Write out the entries below exactly. End with the line that contains "docs(gobierno): el sitio".

-------

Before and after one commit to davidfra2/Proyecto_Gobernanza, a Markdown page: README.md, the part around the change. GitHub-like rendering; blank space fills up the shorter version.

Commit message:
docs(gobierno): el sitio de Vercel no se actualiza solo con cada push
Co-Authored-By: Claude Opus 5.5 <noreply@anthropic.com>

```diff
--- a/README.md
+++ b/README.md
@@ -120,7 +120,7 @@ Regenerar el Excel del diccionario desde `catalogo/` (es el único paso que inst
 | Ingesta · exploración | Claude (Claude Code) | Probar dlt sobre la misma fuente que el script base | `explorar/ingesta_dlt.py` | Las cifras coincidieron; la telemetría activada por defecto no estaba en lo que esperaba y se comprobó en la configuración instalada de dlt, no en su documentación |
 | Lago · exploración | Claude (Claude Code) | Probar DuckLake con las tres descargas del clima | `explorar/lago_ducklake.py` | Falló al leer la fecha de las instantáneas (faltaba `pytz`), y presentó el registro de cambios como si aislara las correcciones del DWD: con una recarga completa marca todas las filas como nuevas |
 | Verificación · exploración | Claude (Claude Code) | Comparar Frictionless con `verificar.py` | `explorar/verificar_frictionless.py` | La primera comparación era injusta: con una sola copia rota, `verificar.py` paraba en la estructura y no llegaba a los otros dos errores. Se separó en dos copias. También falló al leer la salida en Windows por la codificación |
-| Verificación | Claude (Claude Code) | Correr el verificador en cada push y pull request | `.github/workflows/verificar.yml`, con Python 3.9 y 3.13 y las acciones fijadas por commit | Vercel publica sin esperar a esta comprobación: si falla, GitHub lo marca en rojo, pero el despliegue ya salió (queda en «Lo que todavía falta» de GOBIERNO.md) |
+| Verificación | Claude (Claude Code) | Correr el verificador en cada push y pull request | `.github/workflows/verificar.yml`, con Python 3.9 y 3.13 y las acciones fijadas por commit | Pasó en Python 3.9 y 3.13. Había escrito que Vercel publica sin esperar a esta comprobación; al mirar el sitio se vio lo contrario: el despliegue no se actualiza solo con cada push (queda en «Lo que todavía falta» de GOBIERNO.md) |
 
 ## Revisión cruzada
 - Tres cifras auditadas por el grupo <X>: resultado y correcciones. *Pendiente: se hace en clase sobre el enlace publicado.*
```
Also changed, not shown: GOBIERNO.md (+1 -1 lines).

-------

EXERCISE ANSWER:
Before and after one commit to davidfra2/Proyecto_Gobernanza, a Markdown page: README.md, the part around the change. GitHub-like rendering; blank space fills up the shorter version.

Commit message:
docs(gobierno): el sitio de Vercel no se actualiza solo con cada push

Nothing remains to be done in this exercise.